[Web page edit records]
━━━━
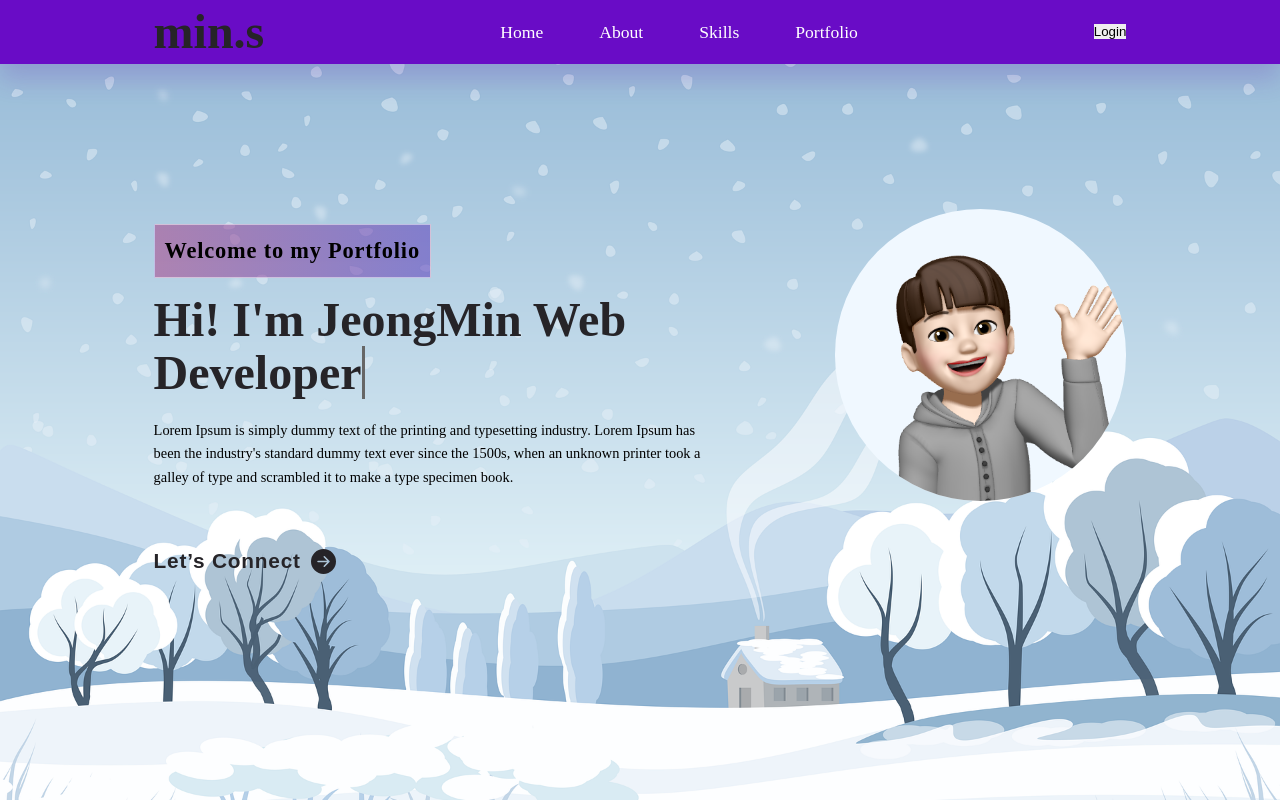
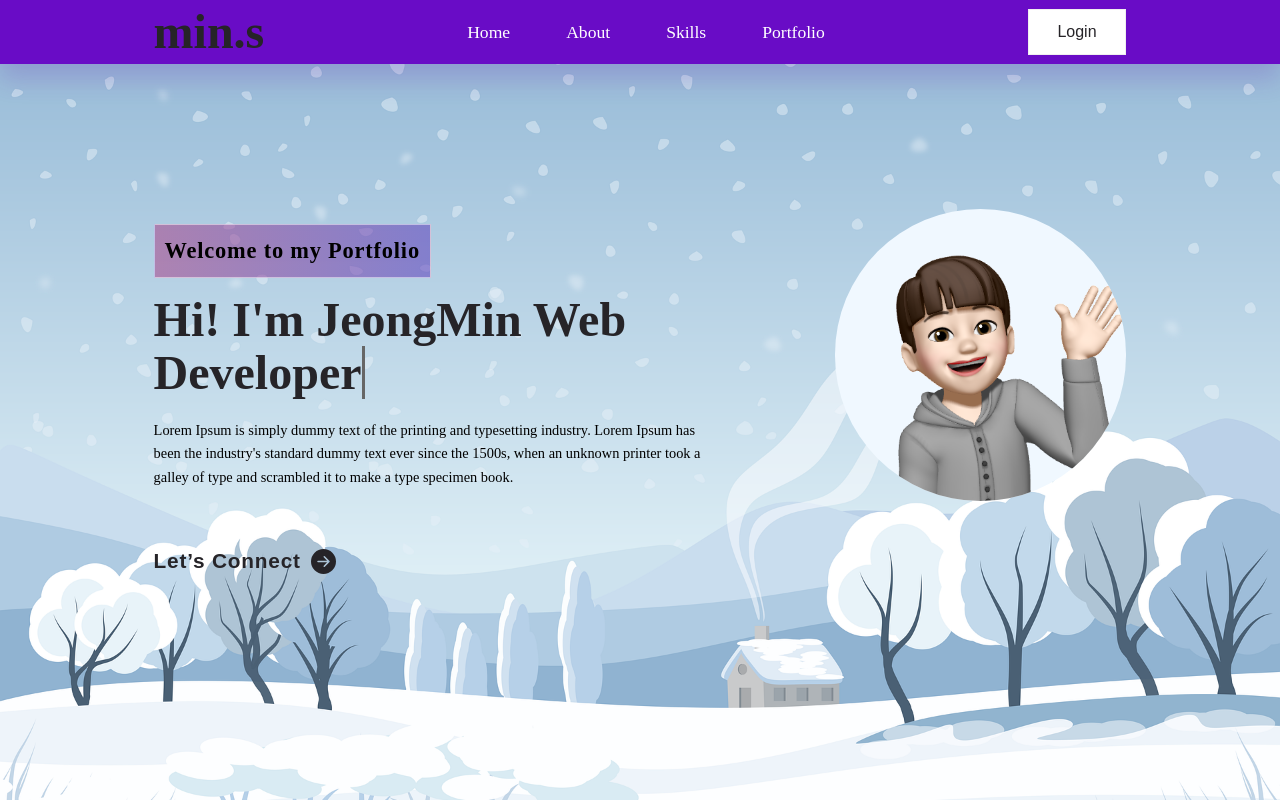
Before and after one commit to gyflsakfn/mins-web, a React (Create React App) app: page / in a window 1280 px wide. Shown: the top 802 px of the page. Built offline with nearby package versions, Linux system fonts and the light colour scheme; no server answers; a web font is replaced by a local one.

Commit message:
Feat: Route 경로 보호
newPortfolio를 경로로 들어가려는 시도를 막음.

```diff
--- a/src/App.js
+++ b/src/App.js
@@ -1,12 +1,15 @@
 import "./App.css";
 import { Outlet } from "react-router-dom";
 import Navbar from "./section/navbar/Navbar";
+import { AuthContextProvider } from "./context/AuthContext";
 
 function App() {
   return (
     <>
-      <Navbar />
-      <Outlet />
+      <AuthContextProvider>
+        <Navbar />
+        <Outlet />
+      </AuthContextProvider>
     </>
   );
 }
--- /dev/null
+++ b/src/component/ui/Button.jsx
@@ -0,0 +1,10 @@
+import './button.css'
+import React from 'react'
+
+const Button = ({ text, onClick }) => {
+  return (
+    <button className='googleBtn' onClick={onClick}>{text}</button>
+  )
+}
+
+export default Button
--- /dev/null
+++ b/src/component/ui/button.css
@@ -0,0 +1,12 @@
+.googleBtn {
+  background-color: var(--color-white);
+  color: var(--color-black);
+  font-size: 1rem;
+  padding: 0.8rem 1.8rem;
+  border: 1px solid var(--color-light);
+  cursor: pointer;
+}
+
+.googleBtn:hover {
+  background-color: var(--color-light);
+}
--- /dev/null
+++ b/src/context/AuthContext.jsx
@@ -0,0 +1,26 @@
+import { createContext, useContext, useEffect, useState } from "react";
+import { onUserStateChange, login, logout } from "../api/firebase";
+
+
+const AuthContext = createContext()
+
+export const AuthContextProvider = ({ children }) => {
+  const [user, setUser] = useState();
+
+  useEffect(() => {
+    onUserStateChange(user => {
+      console.log(user)
+      setUser(user)
+    });
+  }, []);
+
+  return (
+    <AuthContext.Provider value={{ user, login, logout }}>
+      {children}
+    </AuthContext.Provider>
+  )
+}
+
+export const useAuthContext = () => {
+  return useContext(AuthContext);
+}
--- a/src/index.js
+++ b/src/index.js
@@ -6,13 +6,25 @@ import reportWebVitals from "./reportWebVitals";
 import { createBrowserRouter, RouterProvider } from "react-router-dom";
 import NotFound from "./component/NotFound";
 import Home from "./pages/Home";
+import NewPortfolio from "./pages/NewPortfolio";
+import ProtectedRoute from "./pages/ProtectedRoute";
 
 const router = createBrowserRouter([
   {
     path: "/",
     element: <App />,
     errorElement: <NotFound />,
-    children: [{ index: true, path: "/", element: <Home /> }],
+    children: [
+      { index: true, path: "/", element: <Home /> },
+      {
+        path: "/newPortfolio",
+        element: (
+          <ProtectedRoute requireAdmin>
+            <NewPortfolio />
+          </ProtectedRoute>
+        ),
+      },
+    ],
   },
 ]);
 
--- /dev/null
+++ b/src/pages/ProtectedRoute.jsx
@@ -0,0 +1,14 @@
+import React from 'react'
+import { Navigate } from 'react-router-dom'
+import { useAuthContext } from '../context/AuthContext'
+
+const ProtectedRoute = ({ children, requireAdmin }) => {
+  const { user } = useAuthContext();
+
+  if (!user || (requireAdmin && !user.isAdmin)) {
+    return <Navigate to='/' replace />
+  }
+  return children;
+}
+
+export default ProtectedRoute
--- a/src/section/navbar/Navbar.jsx
+++ b/src/section/navbar/Navbar.jsx
@@ -1,21 +1,13 @@
 
-import { useEffect, useState } from 'react';
-import { Link } from 'react-router-dom';
 import { HashLink } from 'react-router-hash-link';
-import { login, logout, onUserStateChange } from '../../api/firebase';
+import Button from '../../component/ui/Button';
 import User from '../../component/User';
+import { useAuthContext } from '../../context/AuthContext';
 import data from './data'
 import './navbar.css'
 
 const Navbar = () => {
-  const [user, setUser] = useState();
-
-  useEffect(() => {
-    onUserStateChange(user => {
-      console.log(user)
-      setUser(user)
-    });
-  }, []);
+  const { user, login, logout } = useAuthContext();
 
   const handleLogin = () => {
     login();
@@ -25,11 +17,10 @@ const Navbar = () => {
     logout();
   }
 
-
   return (
     <nav>
       <div className="container nav__container">
-        <HashLink to='#' className='nav__logo'>
+        <HashLink to='/#' className='nav__logo'>
           <h1>min.s</h1>
         </HashLink>
         <ul className='nav__menu'>
@@ -41,8 +32,8 @@ const Navbar = () => {
         </ul>
         {/* <button id='theme__icon' onClick={showModalHandler}><IoIosColorPalette /></button> */}
         {user && <User user={user} />}
-        {!user && <button onClick={handleLogin}>Login</button>}
-        {user && <button onClick={handleLogout}>Logout</button>}
+        {!user && <Button text={'Login'} onClick={handleLogin} />}
+        {user && <Button text={'Logout'} onClick={handleLogout} />}
       </div>
     </nav>
   )
--- a/src/section/navbar/data.js
+++ b/src/section/navbar/data.js
@@ -1,8 +1,8 @@
 const data = [
-  { id: 1, link: "#", title: "Home" },
-  { id: 2, link: "#about", title: "About" },
-  { id: 3, link: "#skills", title: "Skills" },
-  { id: 4, link: "#portfolio", title: "Portfolio" },
+  { id: 1, link: "/#", title: "Home" },
+  { id: 2, link: "/#about", title: "About" },
+  { id: 3, link: "/#skills", title: "Skills" },
+  { id: 4, link: "/#portfolio", title: "Portfolio" },
 ];
 
 export default data;
--- a/src/section/portfolio/Portfolio.jsx
+++ b/src/section/portfolio/Portfolio.jsx
@@ -1,8 +1,32 @@
 import './portfolio.css'
+import User from '../../component/User';
+import { useAuthContext } from '../../context/AuthContext';
+import { BsFillPencilFill } from 'react-icons/bs'
+import { Link } from 'react-router-dom';
+import Button from '../../component/ui/Button';
 
 const Portfolio = () => {
+  const { user, login, logout } = useAuthContext();
+
+  const handleLogin = () => {
+    login();
+  }
+
+  const handleLogout = () => {
+    logout();
+  }
+
   return (
-    <section id='portfolio'>Portfolio</section>
+    <section id='portfolio'>
+      {user && <User user={user} />}
+      {!user && <Button text={'Login'} onClick={handleLogin} />}
+      {user && <Button text={'Logout'} onClick={handleLogout} />}
+      {user?.isAdmin && (
+        <Link to={'/newPortfolio'}>
+          <BsFillPencilFill />
+        </Link>
+      )}
+    </section>
   )
 }
 
```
━━━━
WORK INSTRUCTIONS: Search the records for the word "Home" and copy every line where it occurs.

TASK RESPONSE:
 import Home from "./pages/Home";
-    children: [{ index: true, path: "/", element: <Home /> }],
+      { index: true, path: "/", element: <Home /> },
-  { id: 1, link: "#", title: "Home" },
+  { id: 1, link: "/#", title: "Home" },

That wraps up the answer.